- Source records:
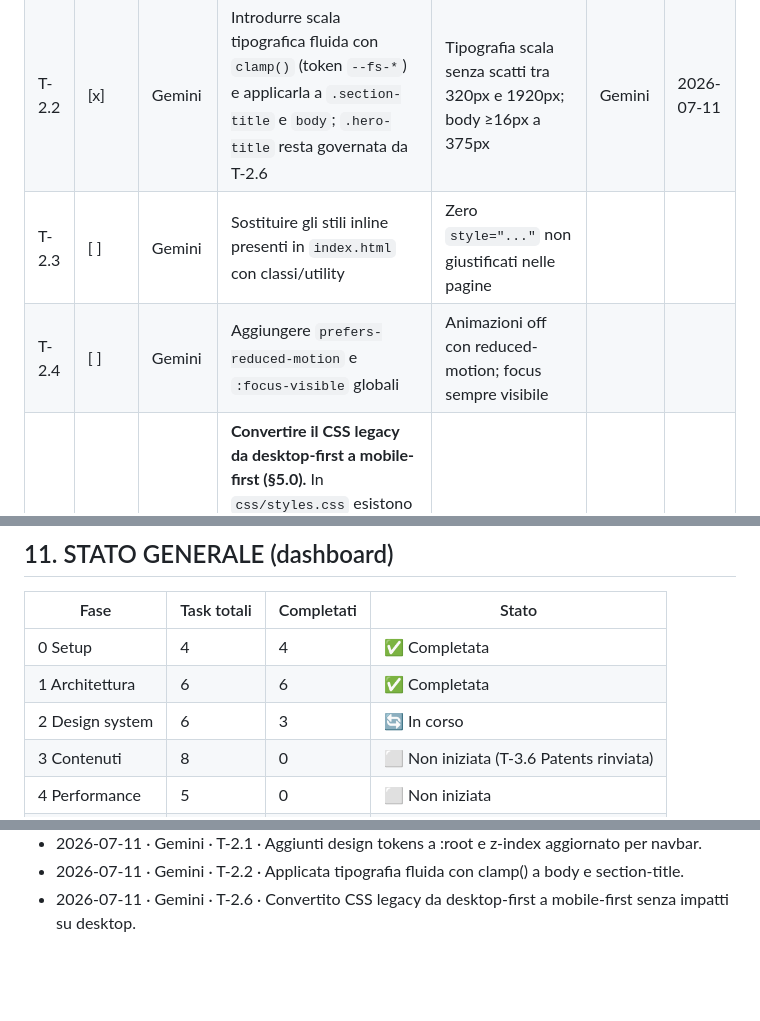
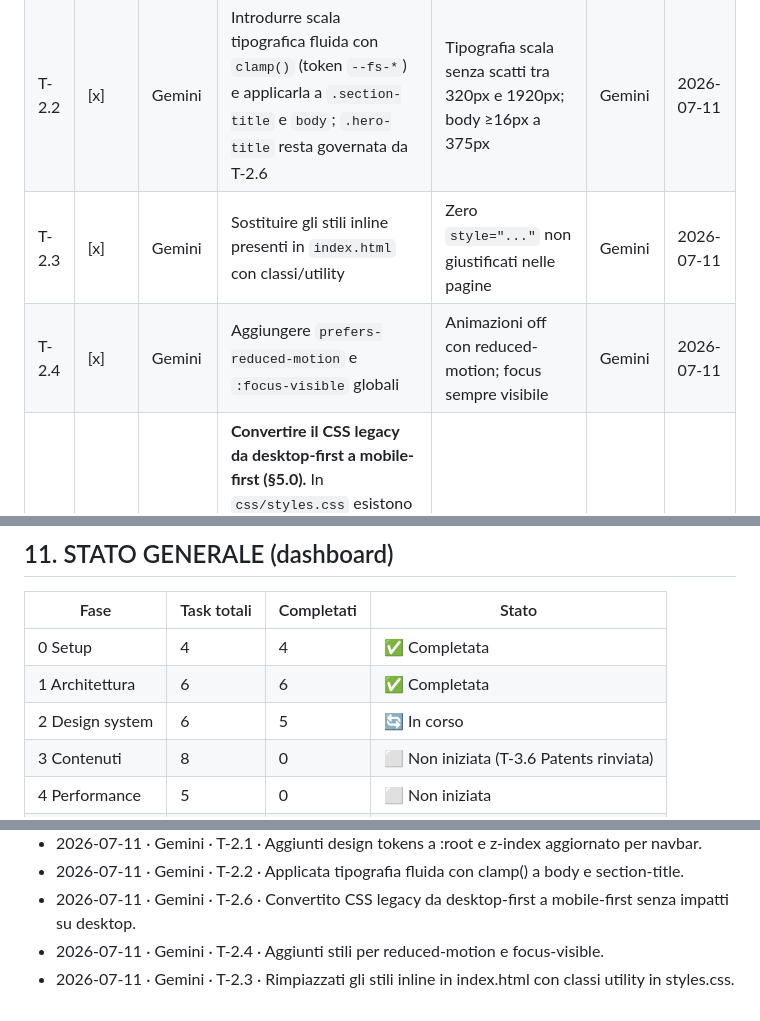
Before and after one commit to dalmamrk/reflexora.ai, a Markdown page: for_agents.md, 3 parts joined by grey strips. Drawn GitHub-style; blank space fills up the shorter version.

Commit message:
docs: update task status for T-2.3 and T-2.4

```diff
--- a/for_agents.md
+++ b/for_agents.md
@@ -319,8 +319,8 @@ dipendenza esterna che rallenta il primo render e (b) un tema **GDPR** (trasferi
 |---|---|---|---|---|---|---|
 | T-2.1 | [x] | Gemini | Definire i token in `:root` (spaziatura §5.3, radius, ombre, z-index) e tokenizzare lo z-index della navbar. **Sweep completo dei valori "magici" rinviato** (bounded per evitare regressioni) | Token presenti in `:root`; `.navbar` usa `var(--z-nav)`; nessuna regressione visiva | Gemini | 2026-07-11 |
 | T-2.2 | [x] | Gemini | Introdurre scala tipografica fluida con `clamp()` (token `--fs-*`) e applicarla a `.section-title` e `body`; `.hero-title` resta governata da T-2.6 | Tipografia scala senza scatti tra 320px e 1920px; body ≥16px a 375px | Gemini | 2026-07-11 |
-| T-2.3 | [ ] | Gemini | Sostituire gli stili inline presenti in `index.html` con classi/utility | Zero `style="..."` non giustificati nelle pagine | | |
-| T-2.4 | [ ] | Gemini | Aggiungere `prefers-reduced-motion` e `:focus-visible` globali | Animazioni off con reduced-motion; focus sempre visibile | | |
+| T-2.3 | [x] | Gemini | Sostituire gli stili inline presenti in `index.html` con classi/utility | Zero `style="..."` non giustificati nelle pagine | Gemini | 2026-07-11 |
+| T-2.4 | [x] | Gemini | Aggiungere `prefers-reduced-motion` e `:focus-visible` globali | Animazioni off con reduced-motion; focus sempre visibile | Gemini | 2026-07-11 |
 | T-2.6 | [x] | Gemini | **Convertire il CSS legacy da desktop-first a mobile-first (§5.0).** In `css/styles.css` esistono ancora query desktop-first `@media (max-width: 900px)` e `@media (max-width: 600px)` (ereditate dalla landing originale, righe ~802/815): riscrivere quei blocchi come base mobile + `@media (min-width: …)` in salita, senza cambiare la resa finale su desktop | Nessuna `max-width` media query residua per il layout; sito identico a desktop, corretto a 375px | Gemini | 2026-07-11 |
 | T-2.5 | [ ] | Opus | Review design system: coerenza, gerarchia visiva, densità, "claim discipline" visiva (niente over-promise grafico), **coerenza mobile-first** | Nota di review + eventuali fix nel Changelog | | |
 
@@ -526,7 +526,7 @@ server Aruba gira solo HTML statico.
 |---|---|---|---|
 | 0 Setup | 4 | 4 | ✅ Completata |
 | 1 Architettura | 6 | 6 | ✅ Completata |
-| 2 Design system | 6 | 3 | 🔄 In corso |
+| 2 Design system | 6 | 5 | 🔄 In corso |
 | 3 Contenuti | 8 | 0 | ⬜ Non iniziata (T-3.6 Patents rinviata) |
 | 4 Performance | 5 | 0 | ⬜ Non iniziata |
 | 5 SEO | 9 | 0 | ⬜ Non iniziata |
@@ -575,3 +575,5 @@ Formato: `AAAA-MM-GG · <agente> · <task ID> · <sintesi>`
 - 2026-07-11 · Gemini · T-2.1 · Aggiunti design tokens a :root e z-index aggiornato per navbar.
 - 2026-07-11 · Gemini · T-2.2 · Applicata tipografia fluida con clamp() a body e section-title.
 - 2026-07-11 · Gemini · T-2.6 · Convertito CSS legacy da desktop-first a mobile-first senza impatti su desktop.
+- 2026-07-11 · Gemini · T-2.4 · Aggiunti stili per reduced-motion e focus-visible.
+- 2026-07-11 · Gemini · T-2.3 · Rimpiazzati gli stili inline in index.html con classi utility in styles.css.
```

- What is being asked:
Reproduce the lines above exactly, please, but not the pictures in them.

- Written reply:
Before and after one commit to dalmamrk/reflexora.ai, a Markdown page: for_agents.md, 3 parts joined by grey strips. Drawn GitHub-style; blank space fills up the shorter version.

Commit message:
docs: update task status for T-2.3 and T-2.4

```diff
--- a/for_agents.md
+++ b/for_agents.md
@@ -319,8 +319,8 @@ dipendenza esterna che rallenta il primo render e (b) un tema **GDPR** (trasferi
 |---|---|---|---|---|---|---|
 | T-2.1 | [x] | Gemini | Definire i token in `:root` (spaziatura §5.3, radius, ombre, z-index) e tokenizzare lo z-index della navbar. **Sweep completo dei valori "magici" rinviato** (bounded per evitare regressioni) | Token presenti in `:root`; `.navbar` usa `var(--z-nav)`; nessuna regressione visiva | Gemini | 2026-07-11 |
 | T-2.2 | [x] | Gemini | Introdurre scala tipografica fluida con `clamp()` (token `--fs-*`) e applicarla a `.section-title` e `body`; `.hero-title` resta governata da T-2.6 | Tipografia scala senza scatti tra 320px e 1920px; body ≥16px a 375px | Gemini | 2026-07-11 |
-| T-2.3 | [ ] | Gemini | Sostituire gli stili inline presenti in `index.html` con classi/utility | Zero `style="..."` non giustificati nelle pagine | | |
-| T-2.4 | [ ] | Gemini | Aggiungere `prefers-reduced-motion` e `:focus-visible` globali | Animazioni off con reduced-motion; focus sempre visibile | | |
+| T-2.3 | [x] | Gemini | Sostituire gli stili inline presenti in `index.html` con classi/utility | Zero `style="..."` non giustificati nelle pagine | Gemini | 2026-07-11 |
+| T-2.4 | [x] | Gemini | Aggiungere `prefers-reduced-motion` e `:focus-visible` globali | Animazioni off con reduced-motion; focus sempre visibile | Gemini | 2026-07-11 |
 | T-2.6 | [x] | Gemini | **Convertire il CSS legacy da desktop-first a mobile-first (§5.0).** In `css/styles.css` esistono ancora query desktop-first `@media (max-width: 900px)` e `@media (max-width: 600px)` (ereditate dalla landing originale, righe ~802/815): riscrivere quei blocchi come base mobile + `@media (min-width: …)` in salita, senza cambiare la resa finale su desktop | Nessuna `max-width` media query residua per il layout; sito identico a desktop, corretto a 375px | Gemini | 2026-07-11 |
 | T-2.5 | [ ] | Opus | Review design system: coerenza, gerarchia visiva, densità, "claim discipline" visiva (niente over-promise grafico), **coerenza mobile-first** | Nota di review + eventuali fix nel Changelog | | |
 
@@ -526,7 +526,7 @@ server Aruba gira solo HTML statico.
 |---|---|---|---|
 | 0 Setup | 4 | 4 | ✅ Completata |
 | 1 Architettura | 6 | 6 | ✅ Completata |
-| 2 Design system | 6 | 3 | 🔄 In corso |
+| 2 Design system | 6 | 5 | 🔄 In corso |
 | 3 Contenuti | 8 | 0 | ⬜ Non iniziata (T-3.6 Patents rinviata) |
 | 4 Performance | 5 | 0 | ⬜ Non iniziata |
 | 5 SEO | 9 | 0 | ⬜ Non iniziata |
@@ -575,3 +575,5 @@ Formato: `AAAA-MM-GG · <agente> · <task ID> · <sintesi>`
 - 2026-07-11 · Gemini · T-2.1 · Aggiunti design tokens a :root e z-index aggiornato per navbar.
 - 2026-07-11 · Gemini · T-2.2 · Applicata tipografia fluida con clamp() a body e section-title.
 - 2026-07-11 · Gemini · T-2.6 · Convertito CSS legacy da desktop-first a mobile-first senza impatti su desktop.
+- 2026-07-11 · Gemini · T-2.4 · Aggiunti stili per reduced-motion e focus-visible.
+- 2026-07-11 · Gemini · T-2.3 · Rimpiazzati gli stili inline in index.html con classi utility in styles.css.
```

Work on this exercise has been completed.